• ignitable (i.e., flammable)
U.S. environmental laws (see Resource Conservation and Recovery Act) additionally describe a "hazardous waste" as a waste (usually a solid waste) that has the potential to:
• cause, or significantly contribute to an increase in mortality (death) or an increase in serious irreversible, or incapacitating reversible illness; or
• pose a substantial present or potential hazard to human health or the environment when improperly treated, stored, transported, or disposed of, or otherwise managed.
The term "hazardous waste" comprises all toxic chemicals, radioactive materials, and biologic or infectious waste. These materials threaten workers through occupational exposure and the general public in their homes, communities, and general environment. Exposure to these materials can occur near the site of generation, along the path of its transportation, and near their ultimate disposal sites. Most hazardous waste results from industrial processes that yield unwanted byproducts, defective products, and spilled materials. The generation and disposal of hazardous wastes is controlled through a variety of international and national regulations.
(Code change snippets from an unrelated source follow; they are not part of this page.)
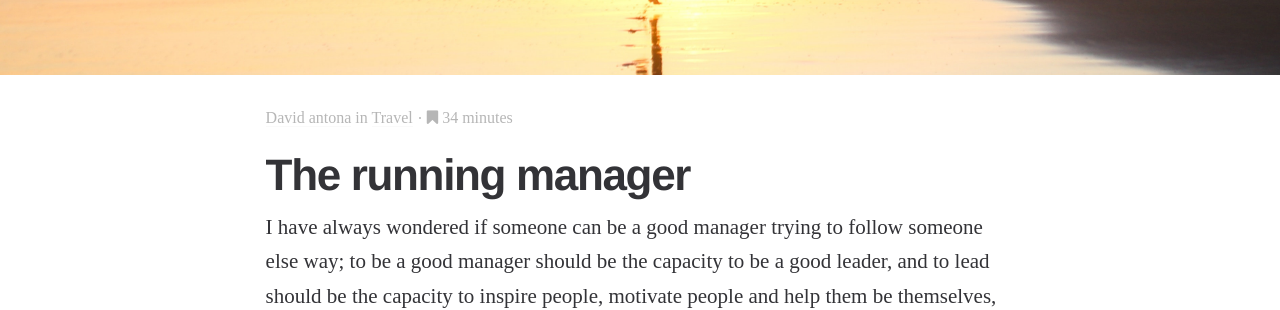
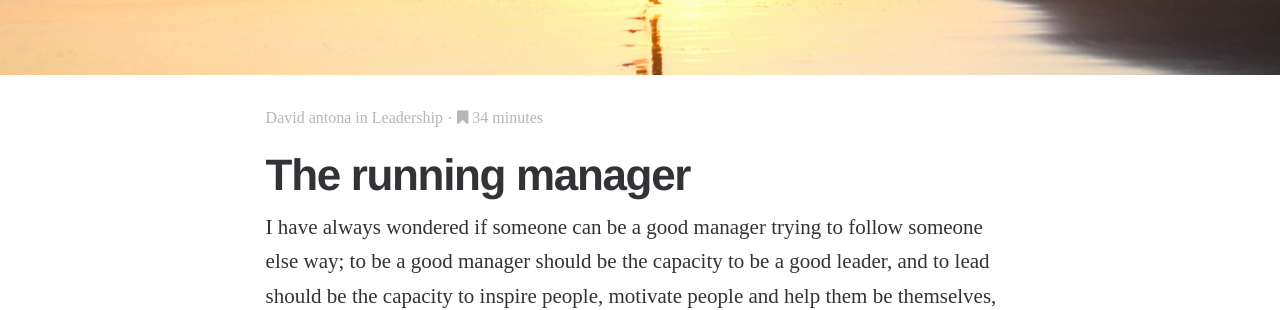
Before and after one commit to 2sherpas/2sherpas.github.io, a Jekyll site: the page built from _posts/2020-02-04-the-running-manager.md, in a window 1280 px wide. Shown: the part 385-695 px from the top of the page. Built offline with Jekyll 4.4.1, drawn with Linux system fonts in a browser that asks for light colours; some of the changed text lies outside the part shown.

Commit message:
change article category

```diff
--- a/_posts/2020-02-04-the-running-manager.md
+++ b/_posts/2020-02-04-the-running-manager.md
@@ -2,7 +2,7 @@
 layout: post
 title:  "The running manager"
 date: 2020-02-04 11:00:00
-categories: travel storytime
+categories: leadership
 author_name : David Antona
 author_url : /author/david
 author_avatar: david
```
Hazardous waste was formerly known as 'special' waste
 Resource Conservation and Recovery Act (RCRA)
Modern hazardous waste regulations in the U.S. began with the Resource Conservation and Recovery Act (RCRA) which was enacted in 1976. The primary contribution of RCRA was to create a "cradle to grave" system of record keeping for hazardous wastes. Hazardous wastes must be tracked from the time they are generated until their final disposition.
RCRA's record keeping system helps to track the life cycle of hazardous waste...